Determine how many lines below hold the string "span". Reply with the number alone.

(Stored items from a collection)
▼▼▼
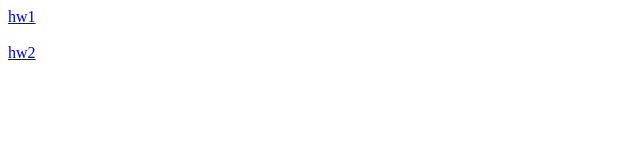
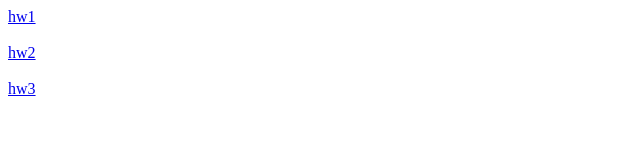
Before and after one commit to GarAlex78/ReactHw, a plain HTML site: page index.html in a window 1280 px wide. Shown: the full height of the page, 0-640 px from the left. Drawn offline with Linux system fonts and the light colour scheme.

Commit message:
Update index.html

```diff
--- a/index.html
+++ b/index.html
@@ -12,6 +12,8 @@
     <a href="./hw1/index.html">hw1</a>
     <br><br>
     <a href="./hw2/index.html">hw2</a>
+    <br><br>
+    <a href="./hw3/index.html">hw3</a>
 </body>
 
 </html>
```
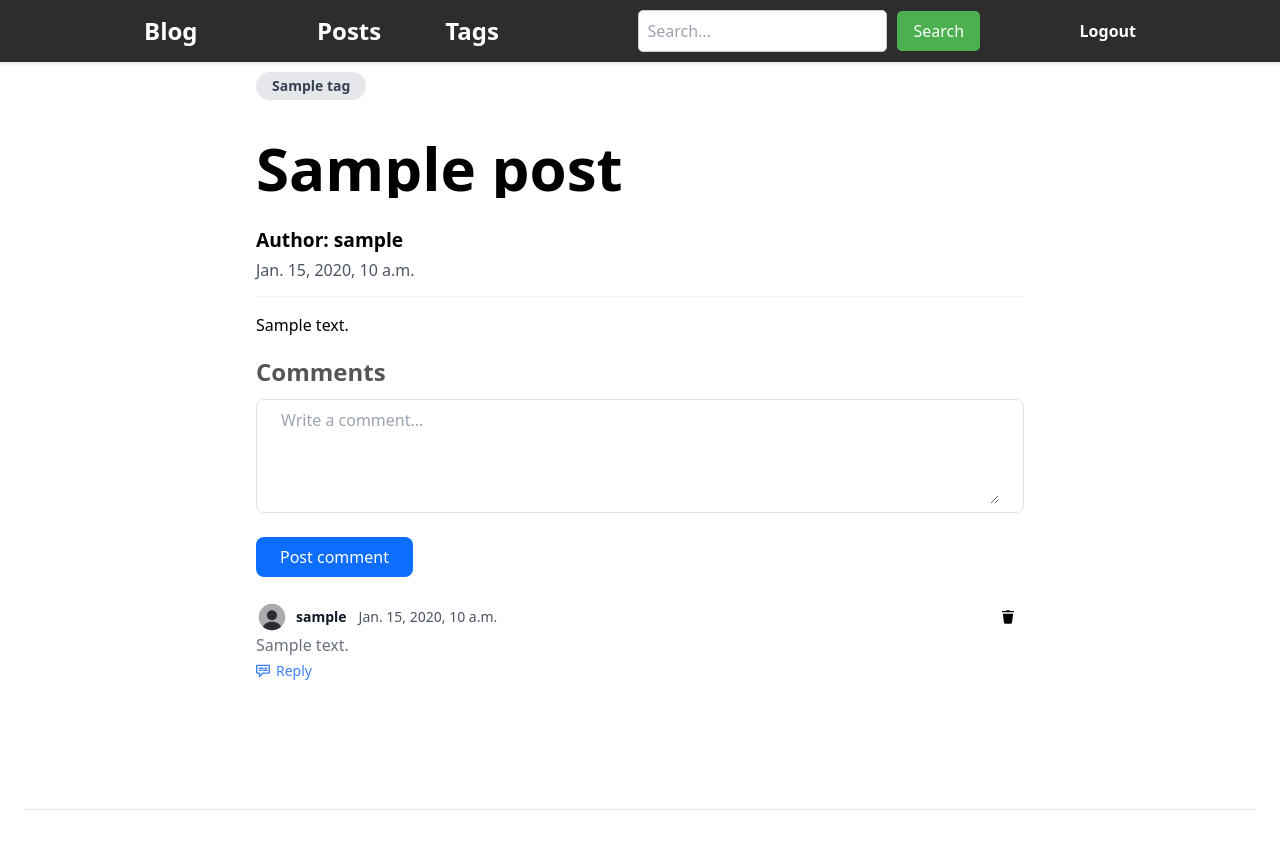
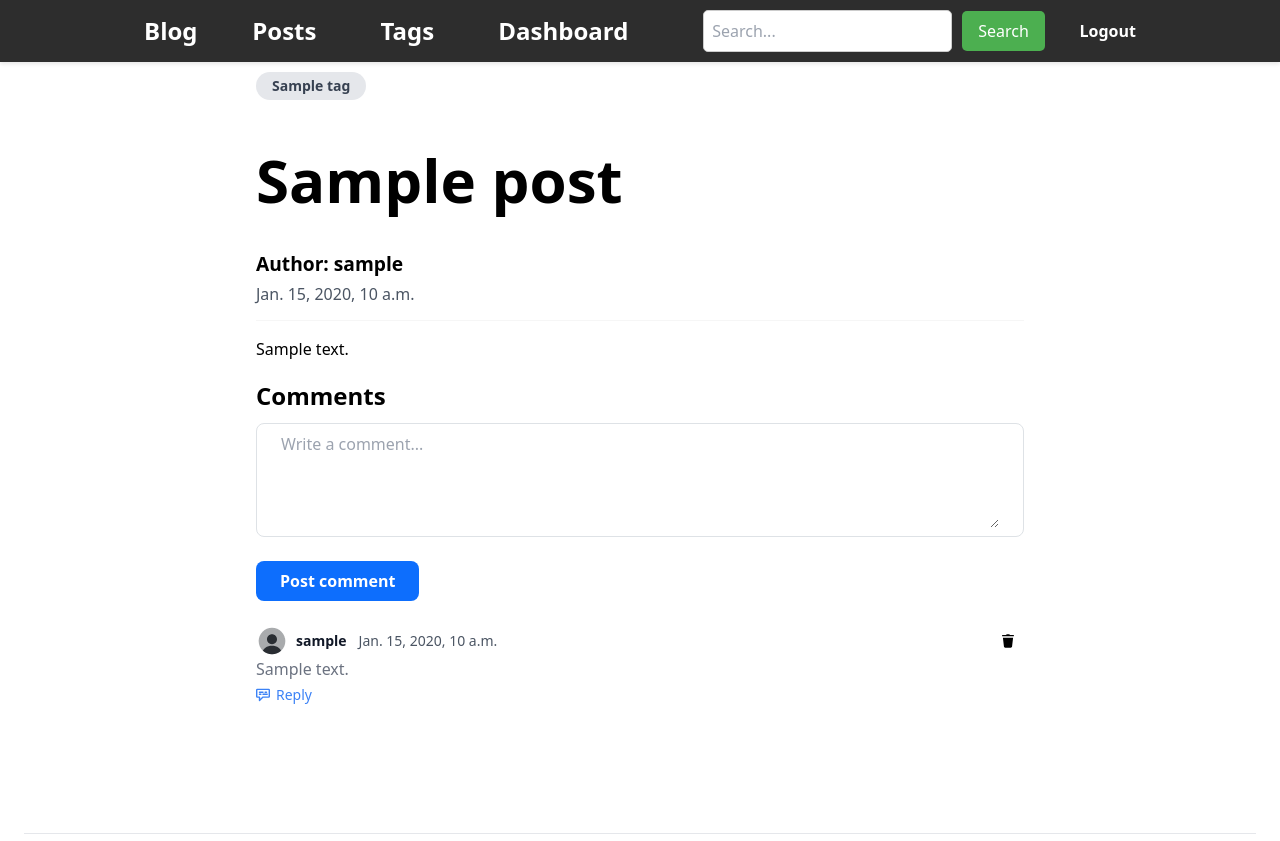
Before and after one commit to minhnix/django-blog, a Django app: page /post/1 in a window 1280 px wide. Shown: the top 841 px of the page. Run offline with Django 5.2, Linux system fonts and the light colour scheme; a user stored in the database is signed in; tables that the repository leaves empty hold one stand-in row (values such as "Sample post"); some libraries are stand-ins or nearby versions.

Commit message:
fix title post

```diff
--- a/templates/bootstrap/base.html
+++ b/templates/bootstrap/base.html
@@ -96,7 +96,15 @@
         <ul class="nav-links">
             <li><a href="/posts">Posts</a></li>
             <li><a href="/tags">Tags</a></li>
+        {% if request.user.is_authenticated == True %}
+        <li>
+            <a href="/dashboard" class="text-white font-bold">
+                Dashboard
+            </a>
+        </li>
+        {% endif %}
         </ul>
+
         <form action="{% url 'posts_search' %}" class="search-form" method="GET">
           <input id="searchInput" type="text" class="search-input" name="keyword" placeholder="Search...">
           <button type="submit" class="search-button">Search</button>
@@ -110,6 +118,7 @@
             Logout
         </a>
         {% endif %}
+
     </div>
 </nav>
 
--- a/templates/bootstrap/post_detail.html
+++ b/templates/bootstrap/post_detail.html
@@ -43,8 +43,8 @@
   <h1 class="truncate text-6xl">
     <span class="truncate text-black font-bold text-6xl"> {{ post.tag }} </span>
   </h1>
-  <h1 class="truncate text-6xl">
-    <span class="truncate text-black font-bold text-6xl">
+  <h1 class=" text-6xl ">
+    <span class=" text-black font-bold text-6xl leading- " style ="line-height: 1.4;">
       {{ post.title }}
     </span>
   </h1>
@@ -54,7 +54,7 @@
   </h3>
   <hr />
   <div class="martor-preview">{{ post.description|safe_markdown }}</div>
-  <h2>Comments</h2>
+  <h2 class="text-black">Comments</h2>
   <form method="post" class="ajax-comment-form mb-6">
     {% csrf_token %}
     <div class="py-2 px-4 mb-4 bg-white rounded-lg rounded-t-lg border border-gray-200">
@@ -65,7 +65,7 @@
             placeholder="Write a comment..." required></textarea>
     </div>
     <button type="submit"
-        class="inline-flex items-center py-2 px-4 text-center btn-primary rounded-lg focus:ring-4 focus:ring-[#bfdbfe] hover:bg-[#1e40af]">
+        class="font-bold inline-flex items-center py-2 px-4 text-center btn-primary rounded-lg focus:ring-4 focus:ring-[#bfdbfe] hover:bg-[#1e40af]">
         Post comment
     </button>
   </form>
```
▲▲▲
▶ [Expected answer]
4